On one of those gloomy, gray, and gross days last week I met up with Doug and Shane, those two irrepressible Brooklyn birders, and we made our way to Nassau County, just east of New York City on Long Island, for some birding along the coast.  The cloud-filled sky occasionally drizzled on us, sometimes rained on us, and mostly just brooded about its impotence.  We were three birders out to bird and we were not about to let mere weather prevent our outing.

Our first stop, after brief looks at rather large numbers of shorebirds at Big Egg Marsh in Queens, was Jones Beach, usually packed with sunbathers and swimmers in summer but on the particular day we were there we had the coast nearly to ourselves.  Well, we had the place to ourselves if you don’t count the hordes of shorebirds that were all over the place.  Black-bellied Plovers foraged in the median, Semipalmated Sandpipers wandered across parking lots, Lesser Yellowlegs flew through the air, and we three birders reveled in the sheer spectacle of shorebirds everywhere!

Above are a whole big bunch of roosting American Oystercatchers and below are shorebirds at Jones Beach.  Can you give the name of each species in the image below? (You can click it to make it bigger)

What else was around beyond what was already mentioned?  Well, a horde of Tree Swallows, some Western Sandpipers, several species of tern, and, best of all, my first-ever-in-Nassau County Whimbrel!  Shane found it roosting in the grassy swale at West End 2 and, after we wandered up the beach and counted nearly 200 Red Knots we came back to the swale and the Whimbrel flew past a couple of times, calling loudly.

After the Whimbrel, and after our inability to find any “grasspipers” we needed a plan of action.  Shane suggested Dunkin’ Donuts and I backed him up over Doug’s objections (Doug would bird us to death if he could, and, if you have birded with me, you know that for me to say that someone else would bird me to death means that Doug must be crazy).  So, to Dunkin’ Donuts we went where the only bird we saw was a House Sparrow but we did enjoy coffee and donuts.  Our next stop was Cow Meadow Park and Preserve where I neglected to take a single picture of the horde of herons, the Long-billed Dowitcher, or anything else.  I did not make the same mistake at our final stop, the Marine Nature Study area, where an American Avocet had been reported.

As you can see from the photo above, we found the avocet without any difficulty, and also enjoyed 18 Yellow-crowned Night-Herons (!), a couple of Black-crowned Night-Herons, Savannah, Song, Saltmarsh, and Seaside Sparrows, several Osprey, and our second Long-billed Dowitcher of the day.

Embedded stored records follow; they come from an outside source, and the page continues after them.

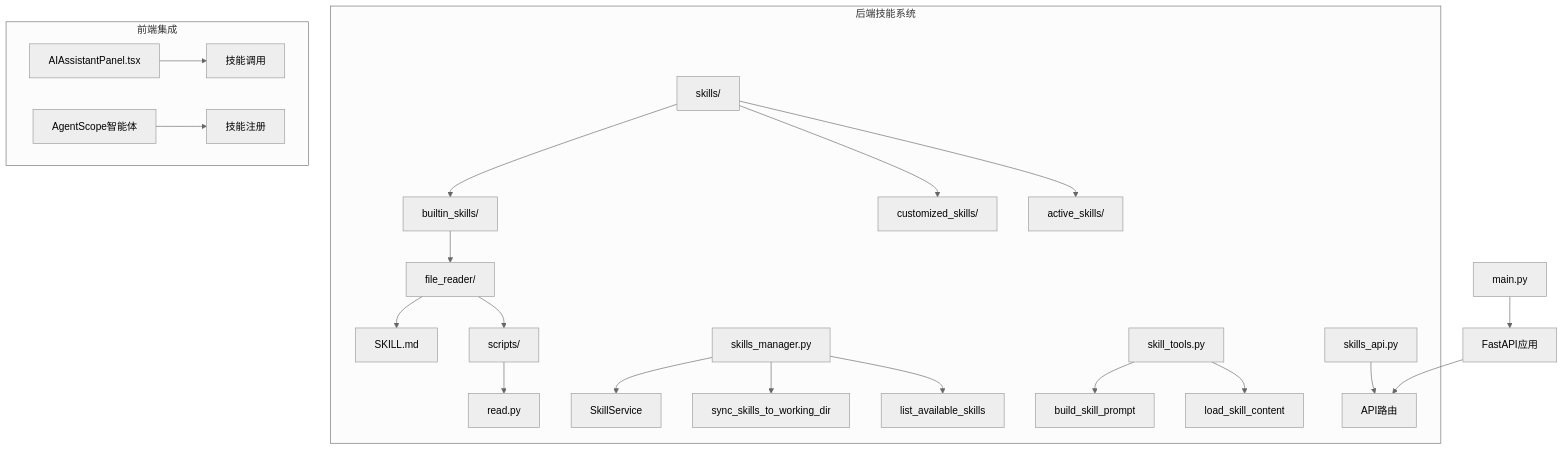
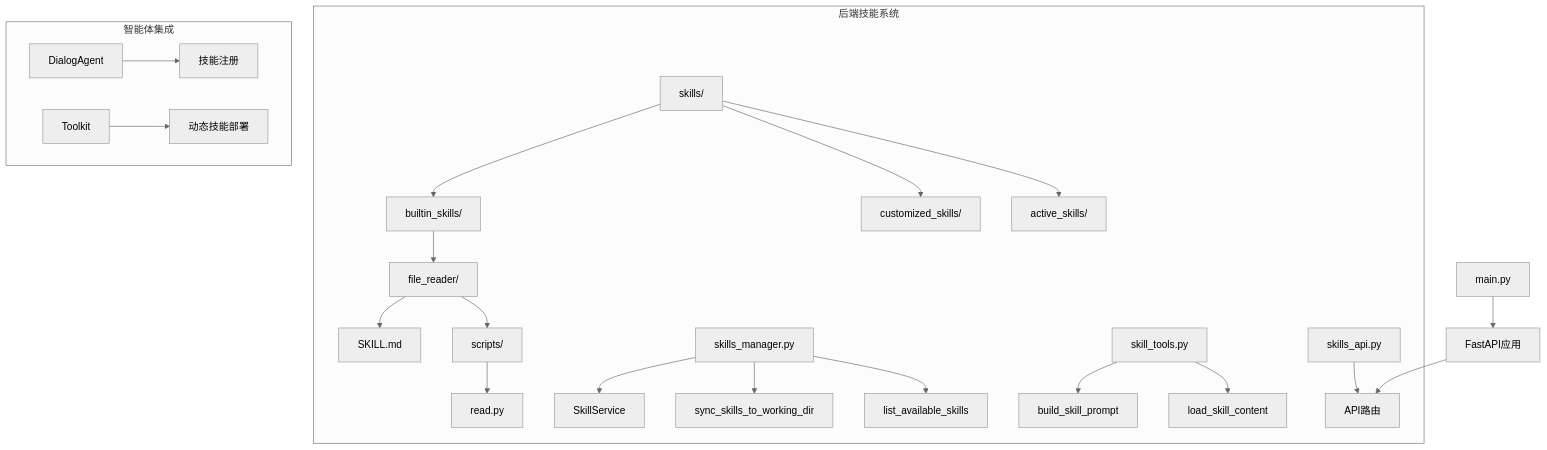
Before and after one commit to KunLabAI/KunFlix: the first of 6 diagrams in .qoder/repowiki/zh/content/AI智能体系统/技能系统.md, drawn with Mermaid (neutral theme). The commit also changed other lines of this file and 24 other files, not shown here.

````diff
--- a/.qoder/repowiki/zh/content/AI智能体系统/技能系统.md
+++ b/.qoder/repowiki/zh/content/AI智能体系统/技能系统.md
@@ -37,24 +44,24 @@
 ```mermaid
 graph TB
 subgraph "后端技能系统"
 A[skills/] --> B[builtin_skills/]
 A --> C[customized_skills/]
 A --> D[active_skills/]
 B --> E[file_reader/]
 E --> F[SKILL.md]
 E --> G[scripts/]
 G --> H[read.py]
 I[skills_manager.py] --> J[SkillService]
 I --> K[sync_skills_to_working_dir]
 I --> L[list_available_skills]
 M[skill_tools.py] --> N[build_skill_prompt]
 M --> O[load_skill_content]
 P[skills_api.py] --> Q[API路由]
 end
-subgraph "前端集成"
-R[AIAssistantPanel.tsx] --> S[技能调用]
-T[AgentScope智能体] --> U[技能注册]
+subgraph "智能体集成"
+R[DialogAgent] --> S[技能注册]
+T[Toolkit] --> U[动态技能部署]
 end
 V[main.py] --> W[FastAPI应用]
 W --> Q
 ```
````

We also got great looks at a juvenile Seaside Sparrow and a juvenile Saltmarsh Sparrow, and I managed to get decent digscoped shots of them (keep an eye out for a gallery).  The Marine Nature Study Area is really a great place to bird because of the inherent coolness of saltmarshes, the great birds that show up there, and the willingness of those great birds to allow close approach.  Of course, pretty much all of coastal Nassau County has great birding and I am glad that the three of us got to do a pretty thorough search of it and see some sweet species.

Written by Corey
Corey is a New Yorker who lived most of his life in upstate New York but has lived in Queens since 2008. He's only been birding since 2005 but has garnered a respectable life list by birding whenever he wasn't working as a union representative or spending time with his family. He lives in Forest Hills with Daisy and Desmond Shearwater. His bird photographs have appeared on the Today Show, in Birding, Living Bird Magazine, Bird Watcher's Digest, and many other fine publications. He is also the author of the American Birding Association Field Guide to the Birds of New York.